Dogged by a series of racially-motivated incidents, the specter of increasing student protests, football players refusing to compete in remaining games and accusations of administrative inactivity, University of Missouri president, Tim Wolfe, resigned on Monday.
School Chancellor R. Bowen Loftin will step down at the end of the fall term to accept a position with the University effective January 1.
Stating “this is not, I repeat not, the way change comes about,” Wolfe opened his press conference to announce his resignation and continued:
“I take full responsibility for this frustration and I take full responsibility for the inaction that has occurred. My decision to resign comes out of love, not hate. Please, please use this resignation to heal, not to hate.”
Wolfe’s resignation is driven by a string of incidents which began in early September, shortly after the resumption of classes at the Columbia, Missouri, campus in the fall.
In early September, Payton Head, president of the Missouri Students Association, posted on his Facebook page he had been harassed by an unidentified man driving a pickup truck.
Shortly after Head’s incident, excreta in the shape of a swastika appeared outside a campus dormitory.
Roiled by perceived administration inertia, protests led by ConcernedStudent1950 emerged and included a group of students confronting Wolfe as he attempted to maneuver his car on campus during Homecoming week celebrations.
As support for Wolfe evaporated, one student, Jonathan Butler, held a week-long hunger strike; 30 members of the Missouri football team refused to practice or compete, pledging not to return until Wolfe stepped down; and in a broiling climax, nine university deans demanded Loftin’s resignation in a letter to Wolfe and the university’s Board of Curators over Wolfe and a host of unrelated issues.
While these racially-charged incidents are not excusable and part of the sad phenomena of racism, ousting two men who led the administration at the University of Missouri will not remedy anything with the exception of placing a victory in the bosoms on the aggrieved.

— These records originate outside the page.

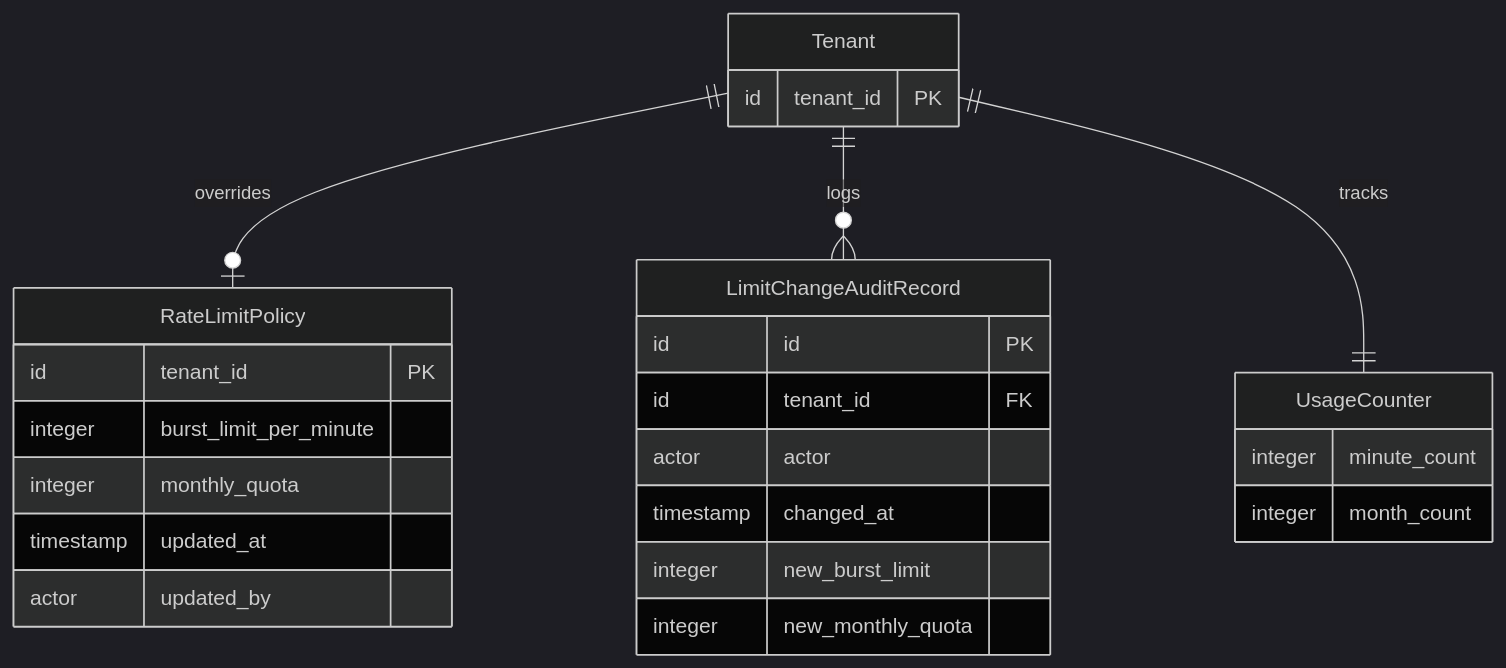
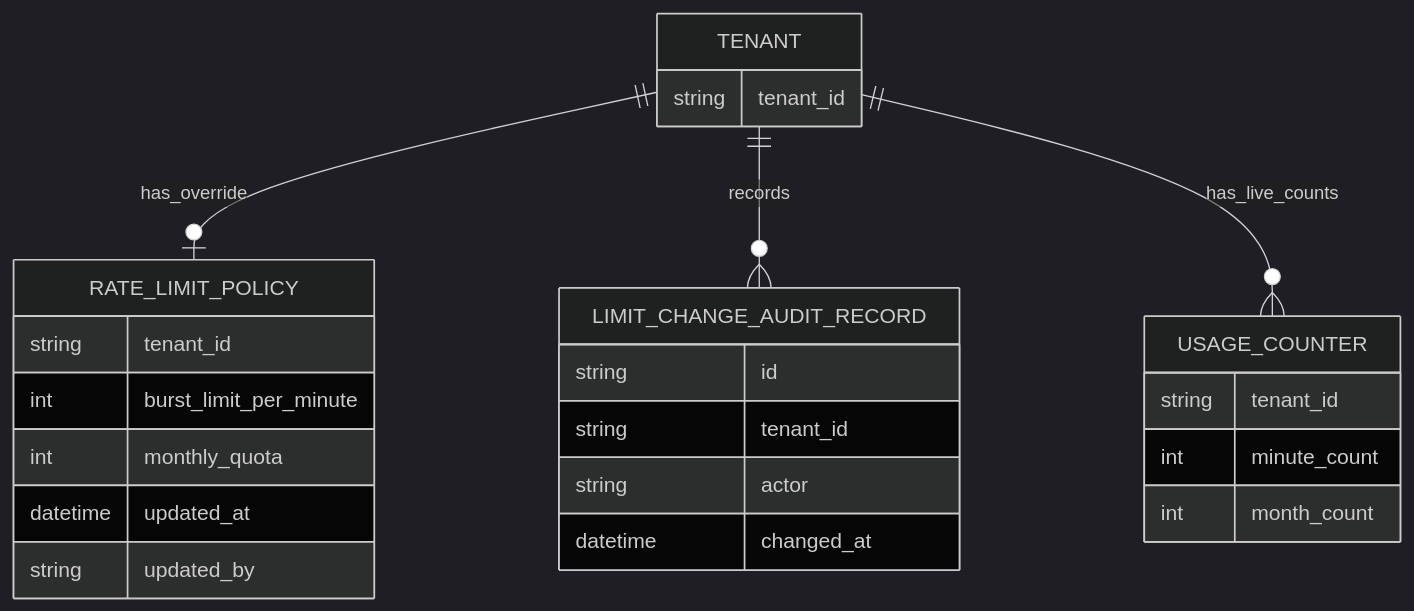
One commit to d0whc3r/spec-kit-product changed the second of 5 diagrams in examples/specs/001-tenant-rate-limiting/product/30-design.md. Above: the diagram before and after it, drawn with Mermaid (dark theme). The commit also changed other lines of this file and 5 other files, not shown here.

First line of the commit message:
Refactor technical design and checklist for Per-Tenant API Rate Limiting feature

````diff
--- a/examples/specs/001-tenant-rate-limiting/product/30-design.md
+++ b/examples/specs/001-tenant-rate-limiting/product/30-design.md
@@ -137,28 +146,27 @@
 ```mermaid
 erDiagram
-    Tenant ||--o| RateLimitPolicy : overrides
-    Tenant ||--o{ LimitChangeAuditRecord : logs
-    Tenant ||--|| UsageCounter : tracks
-    Tenant {
-        id tenant_id PK
+    TENANT ||--o| RATE_LIMIT_POLICY : has_override
+    TENANT ||--o{ LIMIT_CHANGE_AUDIT_RECORD : records
+    TENANT ||--o{ USAGE_COUNTER : has_live_counts
+    TENANT {
+        string tenant_id
     }
-    RateLimitPolicy {
-        id tenant_id PK
-        integer burst_limit_per_minute
-        integer monthly_quota
-        timestamp updated_at
-        actor updated_by
+    RATE_LIMIT_POLICY {
+        string tenant_id
+        int burst_limit_per_minute
+        int monthly_quota
+        datetime updated_at
+        string updated_by
     }
-    LimitChangeAuditRecord {
-        id id PK
-        id tenant_id FK
-        actor actor
-        timestamp changed_at
-        integer new_burst_limit
-        integer new_monthly_quota
+    LIMIT_CHANGE_AUDIT_RECORD {
+        string id
+        string tenant_id
+        string actor
+        datetime changed_at
     }
-    UsageCounter {
-        integer minute_count
-        integer month_count
+    USAGE_COUNTER {
+        string tenant_id
+        int minute_count
+        int month_count
     }
 ```
````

Neither Wolfe nor Loftin approve of such egregious behavior directed against students; both are likely to be devoted to basic truths in society and honest conduct in academia.
[Reuters] [Photo courtesy eventplanning.missouri.edu]